The problem with proving a record has been removed in Excel.
In the last of the series we looked at GDPR implications of using Excel for keeping client data. Now we look at the capacity of Excel to produce an audit trail once an action has been undertaken.
Reviewing aged records in Excel.
One of the requirements of the new GDPR rules is to have procedures in place to review records to archive/delete those with those that you have no reason to keep for your organisational purposes. A policy would need to be drafted to determine an appropriate time limit for keeping records. Just keeping data for “just in case” will no longer be acceptable.
There is no function in Excel to automatically track and highlight records entered prior to a predetermined date. You could insert your own date field, but that would have to be filed in manually, open data entry errors (I once saw a delivery made in 1876). A macro maybe written to do this but it’s complicated and messy. Organisations that operate in such a manner will not be compliant as they cannot show due care for client confidentiality.
Upgrading to a database.
For organisations that are in this position, now should be the time to upgrade to a database solution that can hold client information in one place. Rules can be applied to track who has accessed, modified or deleted a record. All databases can produce an audit trail that can report on each user’s activities within the systems. You can also construct hierarchies of user rights that restrict a person’s ability to access, read or change certain sets of data. This also has cyber security benefits. Even if a server were compromised, there would be an extra layer of security provided by using database credentials. I have had a client’s whole system go down with ransomware, but the database still functioned. Users of cloud-based systems would need to make sure separate rules apply, as the data is held off-site. (see cloud based accounting software) Bespoke databases based on SQL, or more accessible solutions such as Filemaker, can have these access and time sensitive rules applied.
Next in the series: GPDR issues for reviewing records in CRM databases. For more information on GDPR see our FAQ page.
About the Author.

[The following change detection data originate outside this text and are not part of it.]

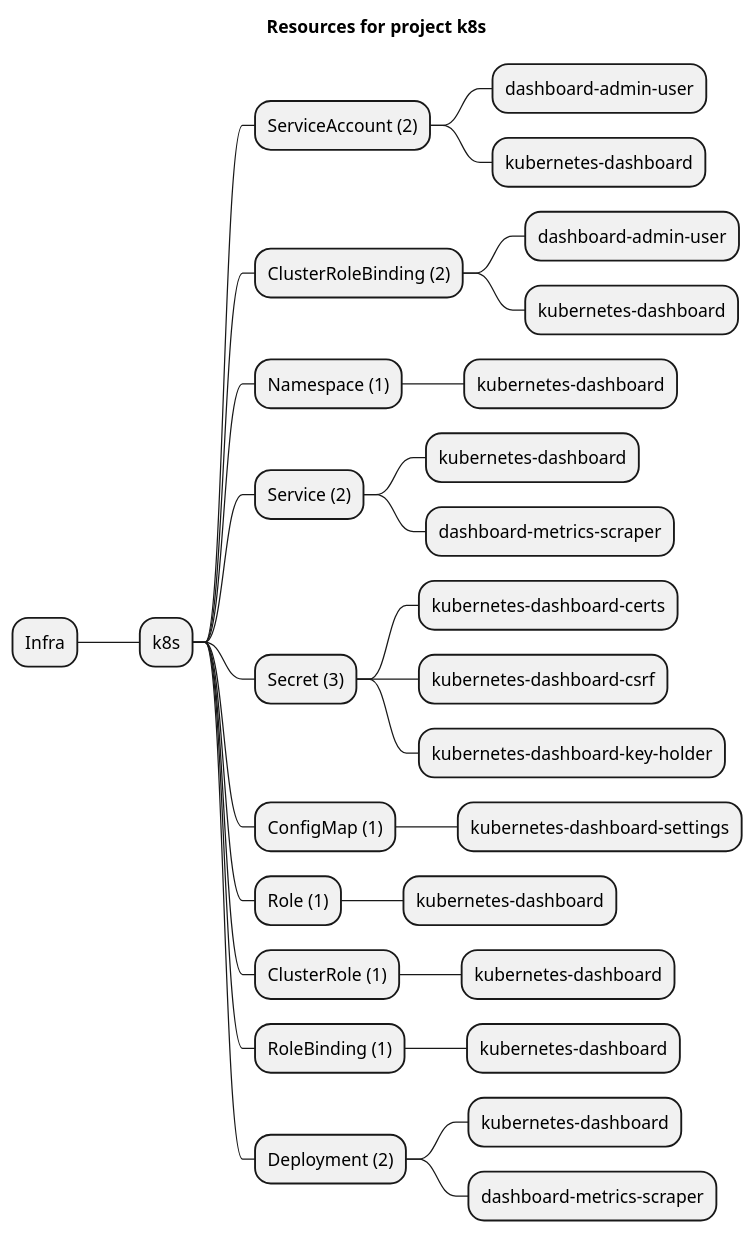
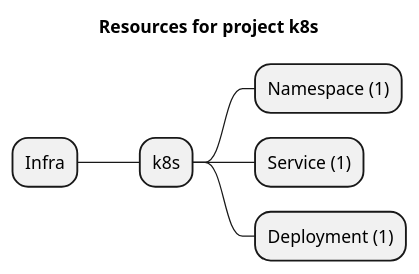
The diagram in packages/providers/k8s/artifacts/resources-mindmap.puml (grucloud/grucloud), drawn with PlantUML before and after one commit. The commit also changed 197 other files, not shown here.

```diff
--- a/packages/providers/k8s/artifacts/resources-mindmap.puml
+++ b/packages/providers/k8s/artifacts/resources-mindmap.puml
@@ -1,32 +1,9 @@
 @startmindmap
 title Resources for project k8s
 skinparam monochrome true
 + Infra
 ++ k8s
-+++ ServiceAccount (2)
-++++ dashboard-admin-user
-++++ kubernetes-dashboard
-+++ ClusterRoleBinding (2)
-++++ dashboard-admin-user
-++++ kubernetes-dashboard
 +++ Namespace (1)
-++++ kubernetes-dashboard
-+++ Service (2)
-++++ kubernetes-dashboard
-++++ dashboard-metrics-scraper
-+++ Secret (3)
-++++ kubernetes-dashboard-certs
-++++ kubernetes-dashboard-csrf
-++++ kubernetes-dashboard-key-holder
-+++ ConfigMap (1)
-++++ kubernetes-dashboard-settings
-+++ Role (1)
-++++ kubernetes-dashboard
-+++ ClusterRole (1)
-++++ kubernetes-dashboard
-+++ RoleBinding (1)
-++++ kubernetes-dashboard
-+++ Deployment (2)
-++++ kubernetes-dashboard
-++++ dashboard-metrics-scraper
++++ Service (1)
++++ Deployment (1)
 @endmindmap
```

Malcolm Ford has 25 years business experience ina wide variety of sectors. He advices companies on software solutions for their business including ERP CRM and document management solutions.